Nor does the plaintiff rely entirely upon the proposition that his is the superior equity, which of itself is sufficient to show that the judgment below must be affirmed; but it also appears that the parties were fully heard before the Land Department, where the decision was in his favor, and that he now holds the patent for the land; from which it follows that the legal title is in the plaintiff.
Neither of the parties complied strictly with the law in filing the declaratory statement; but inasmuch as the plaintiff holds the legal title and the superior equity, it is clear that the defendant has no such standing in court as will justify a court of equity in interfering in his behalf.

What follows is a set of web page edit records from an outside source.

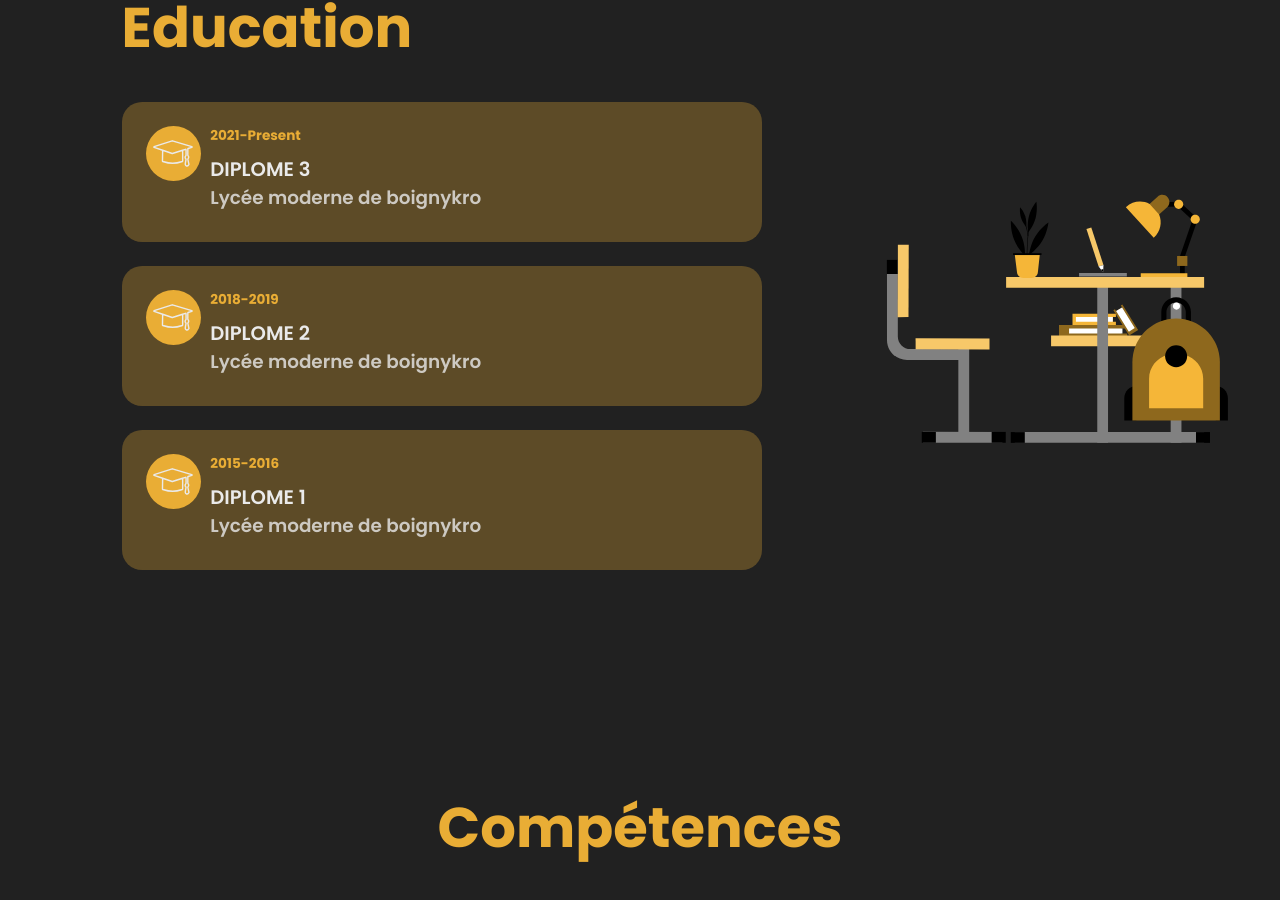
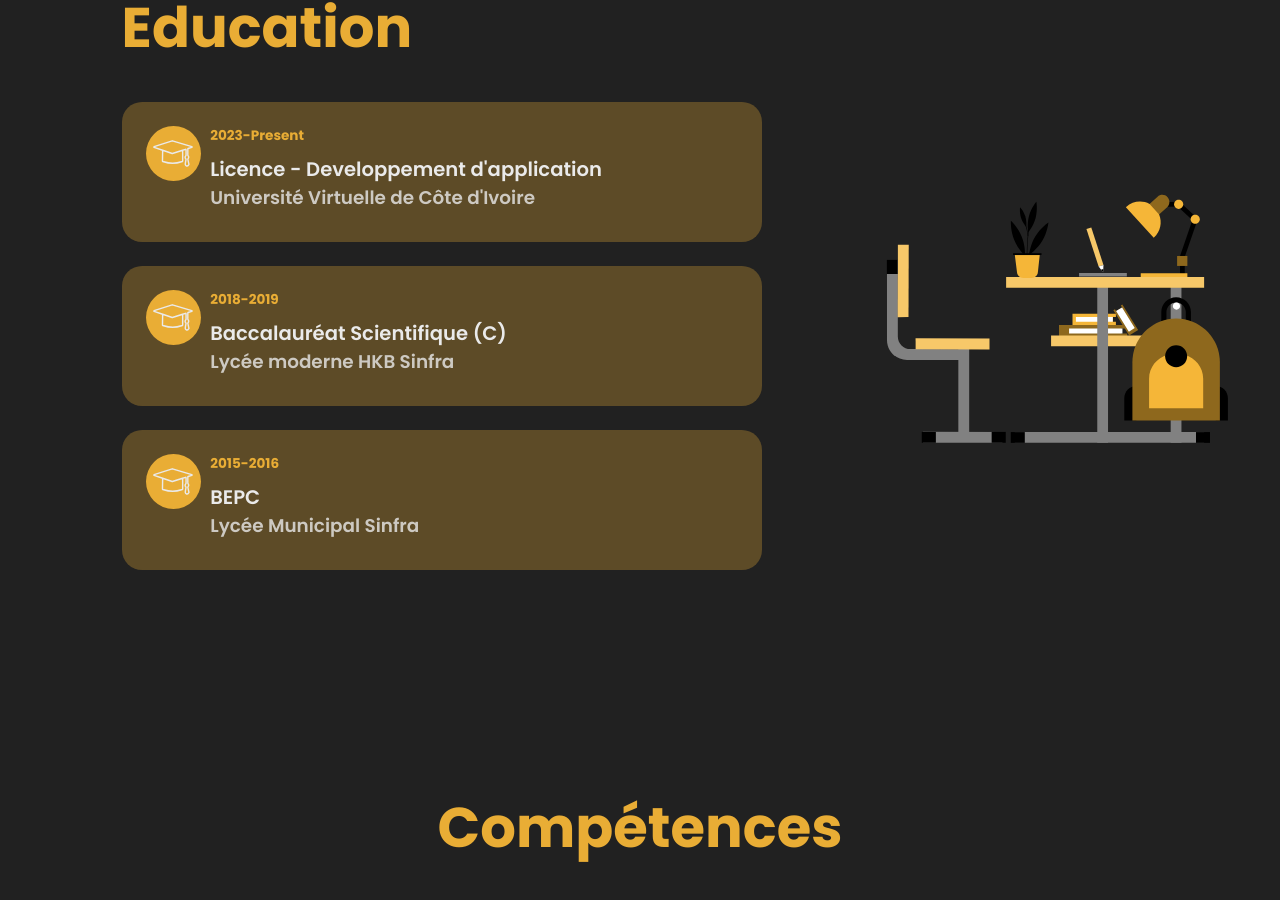
Before and after one commit to drabo2350/Portfolio-drabo, a React (Create React App) app: page / in a window 1280 px wide. Shown: the part 1677-2577 px from the top of the page. Built offline with nearby package versions, Linux system fonts and the light colour scheme; a web font is replaced by a local one.

Commit message:
modification 4

```diff
--- a/src/data/educationData.js
+++ b/src/data/educationData.js
@@ -1,22 +1,22 @@
 export const educationData = [
     {
         id: 1,
-        institution: 'Lycée moderne de boignykro',
-        course: 'DIPLOME 3',
-        startYear: '2021',
+        institution: 'Université Virtuelle de Côte d\'Ivoire',
+        course: 'Licence - Developpement d\'application',
+        startYear: '2023',
         endYear: 'Present'
     },
     {
         id: 2,
-        institution: 'Lycée moderne de boignykro',
-        course: 'DIPLOME 2',
+        institution: 'Lycée moderne HKB Sinfra',
+        course: 'Baccalauréat Scientifique (C) ',
         startYear: '2018',
         endYear: '2019'
     },
     {
         id: 3,
-        institution: 'Lycée moderne de boignykro',
-        course: 'DIPLOME 1',
+        institution: 'Lycée Municipal Sinfra',
+        course: 'BEPC',
         startYear: '2015',
         endYear: '2016'
     },
```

Complaint is made by the defendant of the decision of the Land Department in granting the patent to the plaintiff, but it is too clear for argument that no case is made to warrant the court here in reversing that decision. Shepley v. Cowan, 91 U.S. 330; Moore v. Robbins, 96 id. 530.
Reference to these authorities is sufficient to show that the defendant is not entitled to the relief asked; but if the law were otherwise, it would not benefit the defendant, as he does not show what questions were litigated before the land-officers, nor does the record contain any specification as to what the rulings of the officers were in regard to any particular point. It appears that there was a contest between the parties there, and that the case was decided in favor of the plaintiff; but the grounds of the decision are not stated. Such being the state of the pleadings, it is impossible to say that any error of law was committed by the tribunal.
Viewed in any light, it is clear that there is no error in the record, and the assignment of errors must be overruled.